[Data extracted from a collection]
**********

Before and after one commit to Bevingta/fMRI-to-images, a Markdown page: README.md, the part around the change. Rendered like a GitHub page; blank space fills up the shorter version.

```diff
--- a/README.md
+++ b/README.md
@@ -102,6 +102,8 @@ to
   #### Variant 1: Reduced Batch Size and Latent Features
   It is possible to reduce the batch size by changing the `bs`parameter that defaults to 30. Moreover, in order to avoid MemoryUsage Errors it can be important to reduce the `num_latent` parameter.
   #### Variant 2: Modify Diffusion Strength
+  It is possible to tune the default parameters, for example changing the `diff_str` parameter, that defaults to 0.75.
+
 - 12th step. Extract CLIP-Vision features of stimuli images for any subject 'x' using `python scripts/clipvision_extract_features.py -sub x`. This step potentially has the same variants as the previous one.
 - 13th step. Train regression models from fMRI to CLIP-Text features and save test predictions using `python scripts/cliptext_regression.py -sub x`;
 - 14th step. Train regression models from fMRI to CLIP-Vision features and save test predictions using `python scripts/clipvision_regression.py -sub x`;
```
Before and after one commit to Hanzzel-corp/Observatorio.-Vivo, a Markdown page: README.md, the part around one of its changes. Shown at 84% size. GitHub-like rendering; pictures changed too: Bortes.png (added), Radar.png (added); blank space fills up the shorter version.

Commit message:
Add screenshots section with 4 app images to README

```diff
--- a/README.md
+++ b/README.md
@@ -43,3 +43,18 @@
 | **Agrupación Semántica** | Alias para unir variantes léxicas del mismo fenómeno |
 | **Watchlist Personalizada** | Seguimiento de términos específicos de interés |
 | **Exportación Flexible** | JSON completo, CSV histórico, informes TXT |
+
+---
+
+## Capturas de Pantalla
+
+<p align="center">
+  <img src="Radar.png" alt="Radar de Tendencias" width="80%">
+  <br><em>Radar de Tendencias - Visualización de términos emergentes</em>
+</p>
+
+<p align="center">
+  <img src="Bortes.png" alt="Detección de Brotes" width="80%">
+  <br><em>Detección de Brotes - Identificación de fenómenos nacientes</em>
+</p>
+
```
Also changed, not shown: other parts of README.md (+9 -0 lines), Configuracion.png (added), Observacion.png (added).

**********

Output the data in full, please, exactly as written.

Before and after one commit to Bevingta/fMRI-to-images, a Markdown page: README.md, the part around the change. Rendered like a GitHub page; blank space fills up the shorter version.

```diff
--- a/README.md
+++ b/README.md
@@ -102,6 +102,8 @@ to
   #### Variant 1: Reduced Batch Size and Latent Features
   It is possible to reduce the batch size by changing the `bs`parameter that defaults to 30. Moreover, in order to avoid MemoryUsage Errors it can be important to reduce the `num_latent` parameter.
   #### Variant 2: Modify Diffusion Strength
+  It is possible to tune the default parameters, for example changing the `diff_str` parameter, that defaults to 0.75.
+
 - 12th step. Extract CLIP-Vision features of stimuli images for any subject 'x' using `python scripts/clipvision_extract_features.py -sub x`. This step potentially has the same variants as the previous one.
 - 13th step. Train regression models from fMRI to CLIP-Text features and save test predictions using `python scripts/cliptext_regression.py -sub x`;
 - 14th step. Train regression models from fMRI to CLIP-Vision features and save test predictions using `python scripts/clipvision_regression.py -sub x`;
```
Before and after one commit to Hanzzel-corp/Observatorio.-Vivo, a Markdown page: README.md, the part around one of its changes. Shown at 84% size. GitHub-like rendering; pictures changed too: Bortes.png (added), Radar.png (added); blank space fills up the shorter version.

Commit message:
Add screenshots section with 4 app images to README

```diff
--- a/README.md
+++ b/README.md
@@ -43,3 +43,18 @@
 | **Agrupación Semántica** | Alias para unir variantes léxicas del mismo fenómeno |
 | **Watchlist Personalizada** | Seguimiento de términos específicos de interés |
 | **Exportación Flexible** | JSON completo, CSV histórico, informes TXT |
+
+---
+
+## Capturas de Pantalla
+
+<p align="center">
+  <img src="Radar.png" alt="Radar de Tendencias" width="80%">
+  <br><em>Radar de Tendencias - Visualización de términos emergentes</em>
+</p>
+
+<p align="center">
+  <img src="Bortes.png" alt="Detección de Brotes" width="80%">
+  <br><em>Detección de Brotes - Identificación de fenómenos nacientes</em>
+</p>
+
```
Also changed, not shown: other parts of README.md (+9 -0 lines), Configuracion.png (added), Observacion.png (added).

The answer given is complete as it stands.